Fair Trade? Not With Colombia
By all accounts, Colombia is one of the world's worst abusers of workers and their unions. Yet President Obama has just signed a Free Trade Agreement with Columbian President Juan Manuel Santos.
The agreement, set to go into effect May 15, will align the United States with a nation in which working people have very few of the basic labor rights long granted U.S. workers.
In fact, trying to exercise those rights in Colombia can be fatal. Two-dozen Colombian labor leaders and organizers were killed during the past year.
The U.S.-Colombia trade agreement was supposed to implement an "Action Plan on Labor Rights" that the two nations agreed to in 2011. The plan was designed to "protect internationally recognized labor rights, prevent violence against labor leaders, and prosecute the perpetrators of such violence" in Colombia.
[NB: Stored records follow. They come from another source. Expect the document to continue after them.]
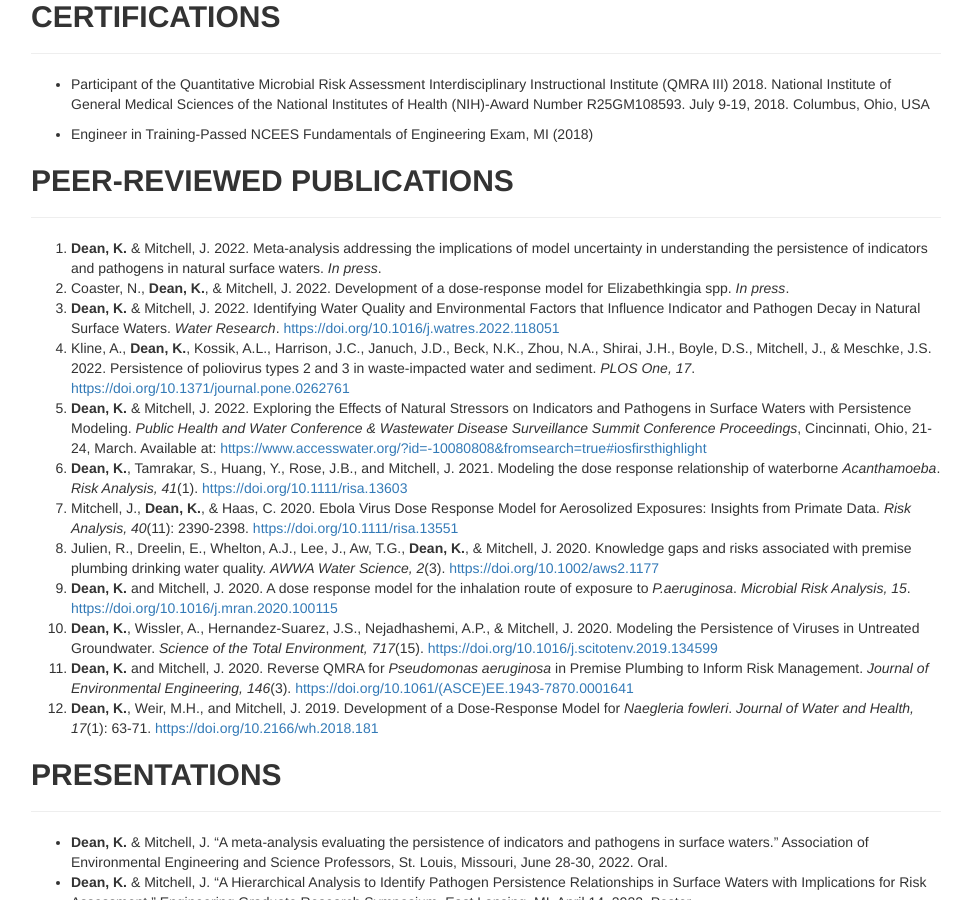
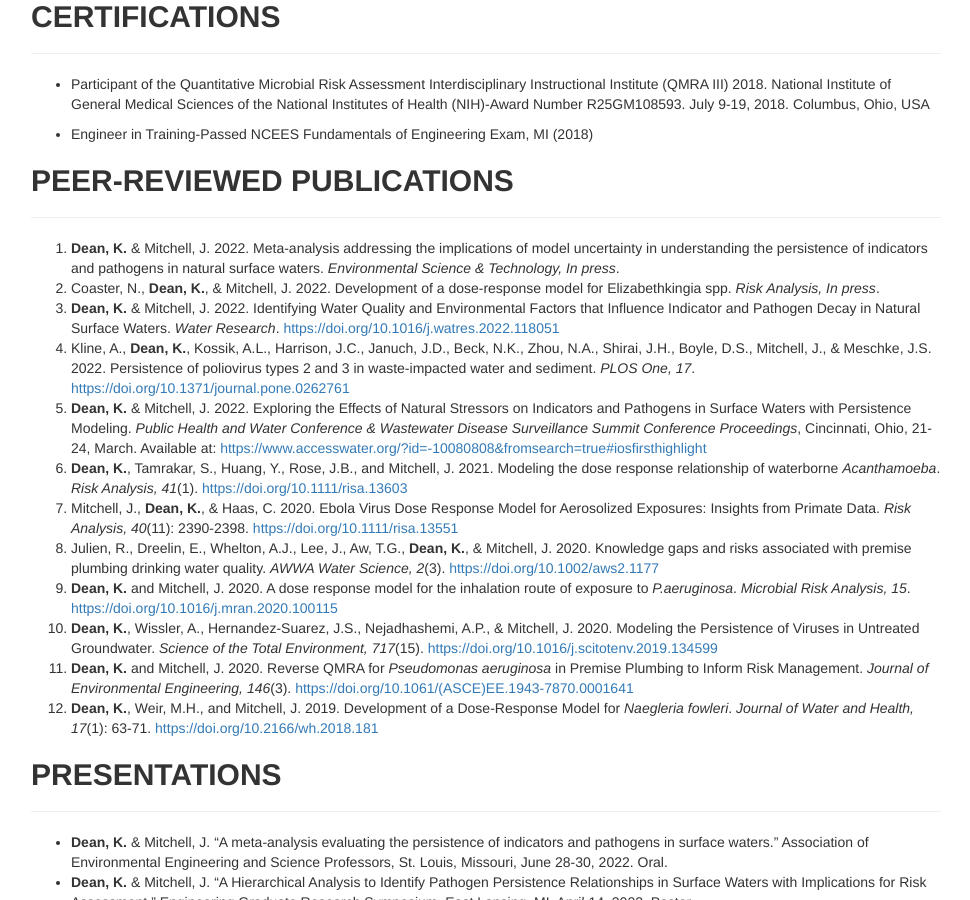
Before and after one commit to KJaneD/KJaneD.github.io, a Jekyll site: the page CV_rmd_KD.html, which Jekyll copies as it is, in a window 1280 px wide and 900 px high, scrolled down 2148 px. Shown: the whole window, without its empty margins (154-1124 px from the left). Built offline with Jekyll 4.4.1, drawn with Linux system fonts in a browser that asks for light colours.

Commit message:
Updated in press articles

```diff
--- a/CV_rmd_KD.Rmd
+++ b/CV_rmd_KD.Rmd
@@ -96,8 +96,8 @@ Columbus, Ohio, USA
 
 ## **PEER-REVIEWED PUBLICATIONS**
 _______________________________________________________________________________
-  1. **Dean, K.** & Mitchell, J. 2022. Meta-analysis addressing the implications of model uncertainty in understanding the persistence of indicators and pathogens in natural surface waters. *In press*.
-  2. Coaster, N., **Dean, K.**, & Mitchell, J. 2022. Development of a dose-response model for Elizabethkingia spp. *In press*.
+  1. **Dean, K.** & Mitchell, J. 2022. Meta-analysis addressing the implications of model uncertainty in understanding the persistence of indicators and pathogens in natural surface waters. *Environmental Science & Technology, In press*.
+  2. Coaster, N., **Dean, K.**, & Mitchell, J. 2022. Development of a dose-response model for Elizabethkingia spp. *Risk Analysis, In press*.
   3. **Dean, K.** & Mitchell, J. 2022. Identifying Water Quality and Environmental Factors that Influence Indicator and Pathogen Decay in Natural Surface Waters. *Water Research*. https://doi.org/10.1016/j.watres.2022.118051
   4. Kline, A., **Dean, K.**, Kossik, A.L., Harrison, J.C., Januch, J.D., Beck, N.K., Zhou, N.A., Shirai, J.H., Boyle, D.S., Mitchell, J., & Meschke, J.S. 2022. Persistence of poliovirus types 2 and 3 in waste-impacted water and sediment. *PLOS One, 17*. https://doi.org/10.1371/journal.pone.0262761
   5. **Dean, K.** & Mitchell, J. 2022. Exploring the Effects of Natural Stressors on Indicators and Pathogens in Surface Waters with Persistence Modeling. *Public Health and Water Conference & Wastewater Disease Surveillance Summit Conference Proceedings*, Cincinnati, Ohio, 21-24, March. Available at:
--- a/CV_rmd_KD.html
+++ b/CV_rmd_KD.html
@@ -640,10 +640,10 @@ Exam, MI (2018)</p></li>
 <li><strong>Dean, K.</strong> &amp; Mitchell, J. 2022. Meta-analysis
 addressing the implications of model uncertainty in understanding the
 persistence of indicators and pathogens in natural surface waters.
-<em>In press</em>.</li>
+<em>Environmental Science &amp; Technology, In press</em>.</li>
 <li>Coaster, N., <strong>Dean, K.</strong>, &amp; Mitchell, J. 2022.
-Development of a dose-response model for Elizabethkingia spp. <em>In
-press</em>.</li>
+Development of a dose-response model for Elizabethkingia spp. <em>Risk
+Analysis, In press</em>.</li>
 <li><strong>Dean, K.</strong> &amp; Mitchell, J. 2022. Identifying Water
 Quality and Environmental Factors that Influence Indicator and Pathogen
 Decay in Natural Surface Waters. <em>Water Research</em>. <a href="https://doi.org/10.1016/j.watres.2022.118051" class="uri">https://doi.org/10.1016/j.watres.2022.118051</a></li>
```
Violence continues, however, as does the anti-union actions of the Colombian government and Colombian employers. Colombian union leaders noted in a joint statement that though the action plan calls for some badly needed reforms, it does not address many others also needed. That includes combating the serious violations of labor and human rights that continue to plague Colombia.
Many workers, for example, are prevented from exercising the two most important of all labor rights – the right to collective bargaining and to free association. The labor leaders said the government has done very little to prosecute the employers who deny those rights and other fundamental rights of workers.
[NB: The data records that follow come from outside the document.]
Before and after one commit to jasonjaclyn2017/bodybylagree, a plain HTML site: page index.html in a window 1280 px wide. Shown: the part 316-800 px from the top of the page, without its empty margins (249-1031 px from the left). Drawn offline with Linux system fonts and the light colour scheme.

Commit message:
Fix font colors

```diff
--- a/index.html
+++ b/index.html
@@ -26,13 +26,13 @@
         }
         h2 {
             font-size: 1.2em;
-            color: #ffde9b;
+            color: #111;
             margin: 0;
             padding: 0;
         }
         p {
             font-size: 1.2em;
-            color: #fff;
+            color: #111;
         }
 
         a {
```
"Labor activists and other human rights defenders remain subject to threats and violence, including murder, when they stand up to fight for their rights," the leaders concluded.
As now written, the leaders said, the Colombia Free Trade Agreement "perpetuates a destructive economic model that expands the rights and privileges of big business and multinational corporations at the expense of workers, consumers and the environment."
Other trade agreements that have followed that basic model have "historically benefitted a small minority of business interests, while leaving workers, families and communities behind."
Key U.S. labor leaders also have denounced the U.S.-Colombia trade agreement, even though it was championed by President Obama, who generally gets high marks from labor's establishment, as he should.
AFL-CIO President Richard Trumka saw Obama's signing of the agreement as "deeply disappointing and troubling. We regret that the administration has placed commercial interests above the interests of workers and their trade unions."
That is, the administration thinks the returns U.S. businesses and the economy generally gain from trading with Colombia are more important than protecting Colombian workers from exploitation by rejecting deals with businesses that violate the workers' rights.
Trumka and the Colombian union leaders want a new trade agreement with lofty but reachable goals of creating jobs on a widespread scale, boosting economic development and raising the standard of living in both the United States and Colombia.
Workers would be guaranteed stronger protections. But more than that, Trumka and the Colombian leaders would add provisions "to ensure a healthy environment, safe food and production, and the ability to regulate financial and other markets to avoid crises like that of 2008."
That would be fair trade as well as free trade –– a vital, necessary fair and free trade agreement that would benefit millions of people on both sides of the agreement.
Dick Meister is a San Francisco writer who has covered labor and politics for more than a half-century as a reporter, editor, author and commentator. Contact him through his website, www.dickmeister.net.